WORK TO BE COMPLETED:
Where a line of the listing below includes the word "Terminal", reproduce that line.
Start of Block
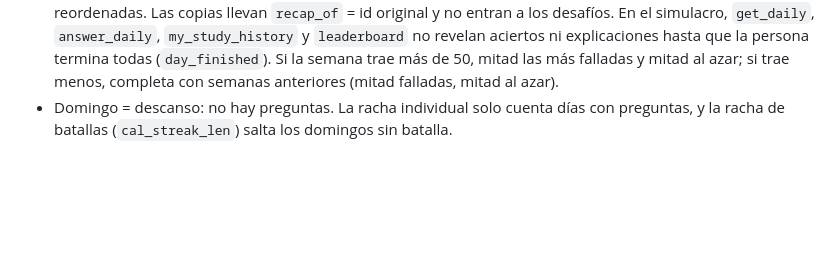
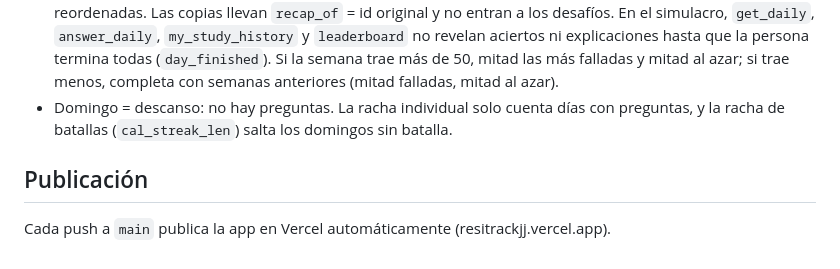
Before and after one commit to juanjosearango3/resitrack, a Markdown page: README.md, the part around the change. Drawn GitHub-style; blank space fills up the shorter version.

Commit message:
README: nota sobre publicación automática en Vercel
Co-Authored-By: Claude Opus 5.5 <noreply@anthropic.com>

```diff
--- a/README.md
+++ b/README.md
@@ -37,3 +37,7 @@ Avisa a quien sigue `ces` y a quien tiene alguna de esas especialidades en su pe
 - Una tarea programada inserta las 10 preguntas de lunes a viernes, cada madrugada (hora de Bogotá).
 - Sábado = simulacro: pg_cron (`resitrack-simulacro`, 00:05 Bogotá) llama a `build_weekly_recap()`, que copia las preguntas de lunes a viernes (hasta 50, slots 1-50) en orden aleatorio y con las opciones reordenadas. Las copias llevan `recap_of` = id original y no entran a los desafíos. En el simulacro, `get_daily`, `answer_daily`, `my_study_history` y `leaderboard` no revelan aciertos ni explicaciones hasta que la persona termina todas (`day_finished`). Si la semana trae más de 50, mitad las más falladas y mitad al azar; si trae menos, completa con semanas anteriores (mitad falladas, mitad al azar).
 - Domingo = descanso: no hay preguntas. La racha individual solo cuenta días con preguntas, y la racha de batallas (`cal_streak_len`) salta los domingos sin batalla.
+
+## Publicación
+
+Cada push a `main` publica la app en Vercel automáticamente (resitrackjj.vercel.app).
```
End of Block
Start of Block
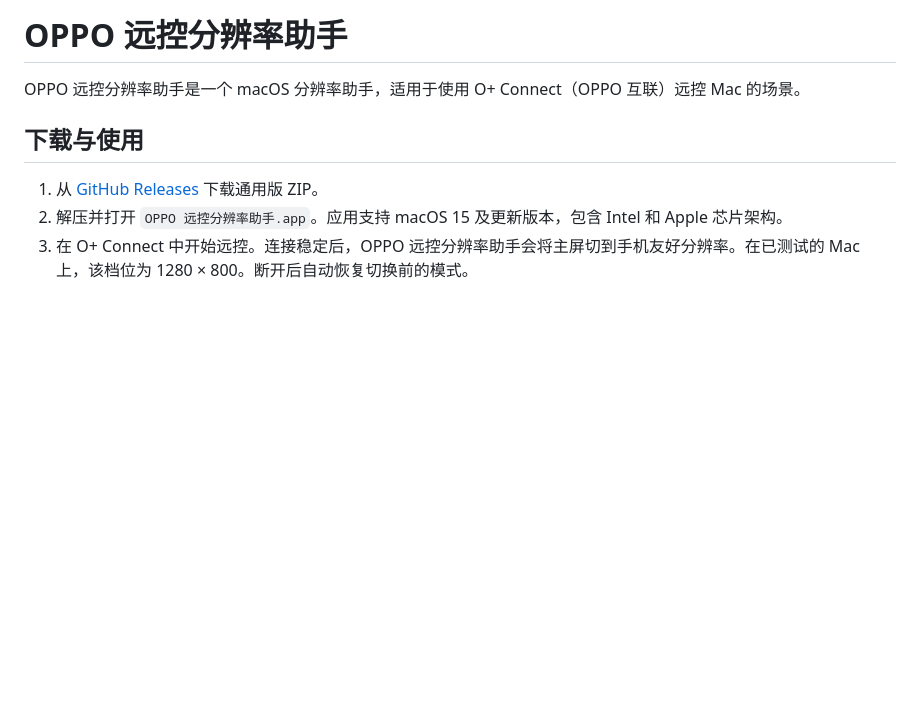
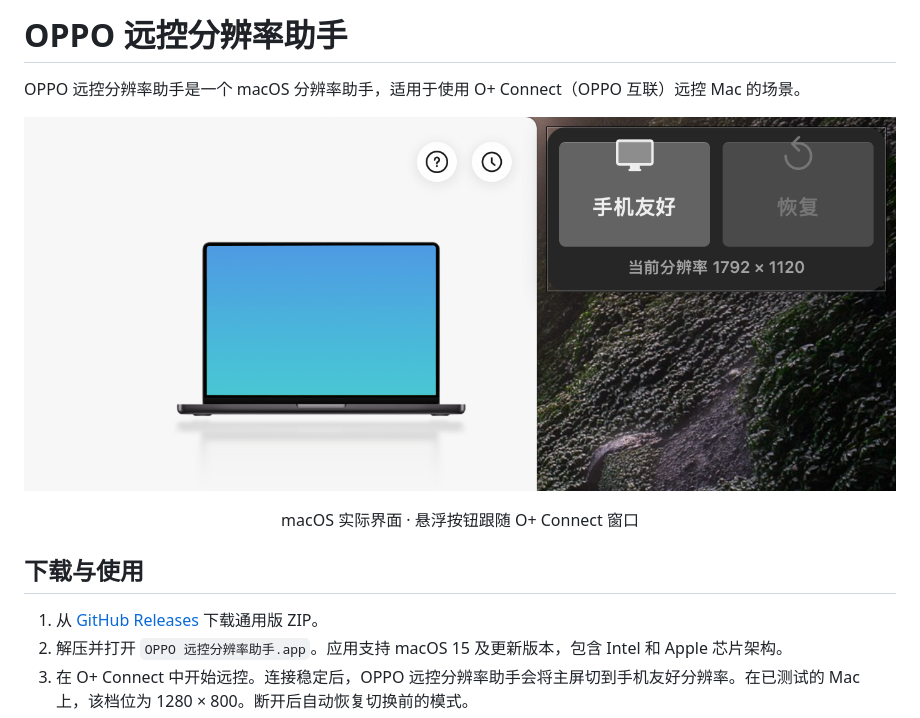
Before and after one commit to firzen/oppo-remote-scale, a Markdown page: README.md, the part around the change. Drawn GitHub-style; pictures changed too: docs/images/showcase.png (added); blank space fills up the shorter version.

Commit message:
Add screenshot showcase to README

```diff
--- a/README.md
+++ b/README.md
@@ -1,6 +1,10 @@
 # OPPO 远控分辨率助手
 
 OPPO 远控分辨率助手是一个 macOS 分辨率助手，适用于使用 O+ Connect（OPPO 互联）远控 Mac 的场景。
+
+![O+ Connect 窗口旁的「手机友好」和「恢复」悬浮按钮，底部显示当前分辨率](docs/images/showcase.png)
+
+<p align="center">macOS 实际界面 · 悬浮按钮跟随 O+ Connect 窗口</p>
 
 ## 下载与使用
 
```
End of Block
Start of Block
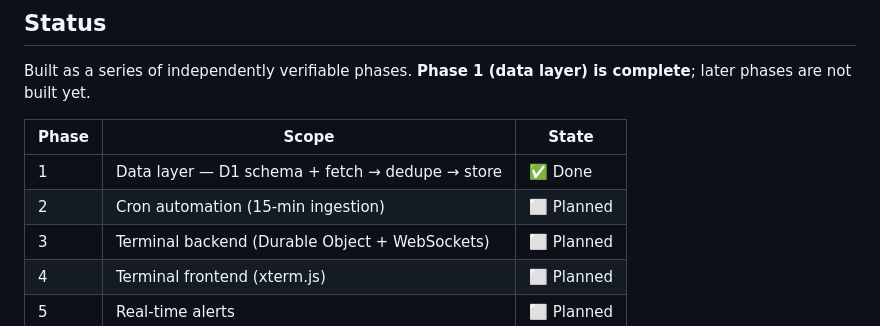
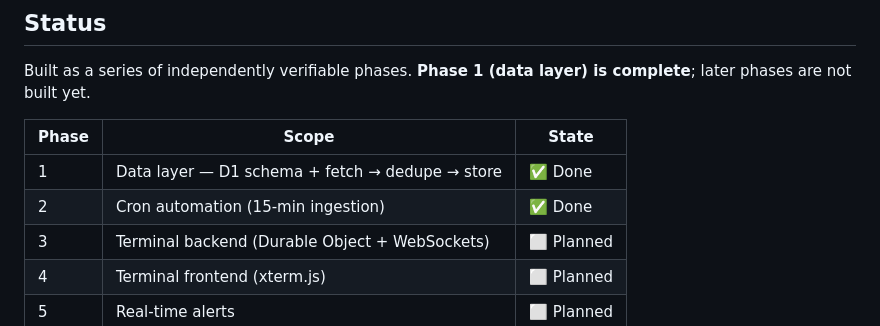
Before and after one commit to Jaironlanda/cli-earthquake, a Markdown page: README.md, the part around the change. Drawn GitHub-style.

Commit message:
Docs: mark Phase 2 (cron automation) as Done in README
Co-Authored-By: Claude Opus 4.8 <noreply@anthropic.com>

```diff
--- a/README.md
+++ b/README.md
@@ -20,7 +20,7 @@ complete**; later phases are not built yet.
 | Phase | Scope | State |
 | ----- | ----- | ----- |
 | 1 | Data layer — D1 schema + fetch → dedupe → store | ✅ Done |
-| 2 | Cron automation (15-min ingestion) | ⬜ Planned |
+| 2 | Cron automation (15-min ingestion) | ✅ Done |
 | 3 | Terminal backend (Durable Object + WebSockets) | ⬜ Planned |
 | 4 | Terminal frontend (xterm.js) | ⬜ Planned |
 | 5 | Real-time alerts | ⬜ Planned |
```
End of Block
EXERCISE SOLUTION:
 | 3 | Terminal backend (Durable Object + WebSockets) | ⬜ Planned |
 | 4 | Terminal frontend (xterm.js) | ⬜ Planned |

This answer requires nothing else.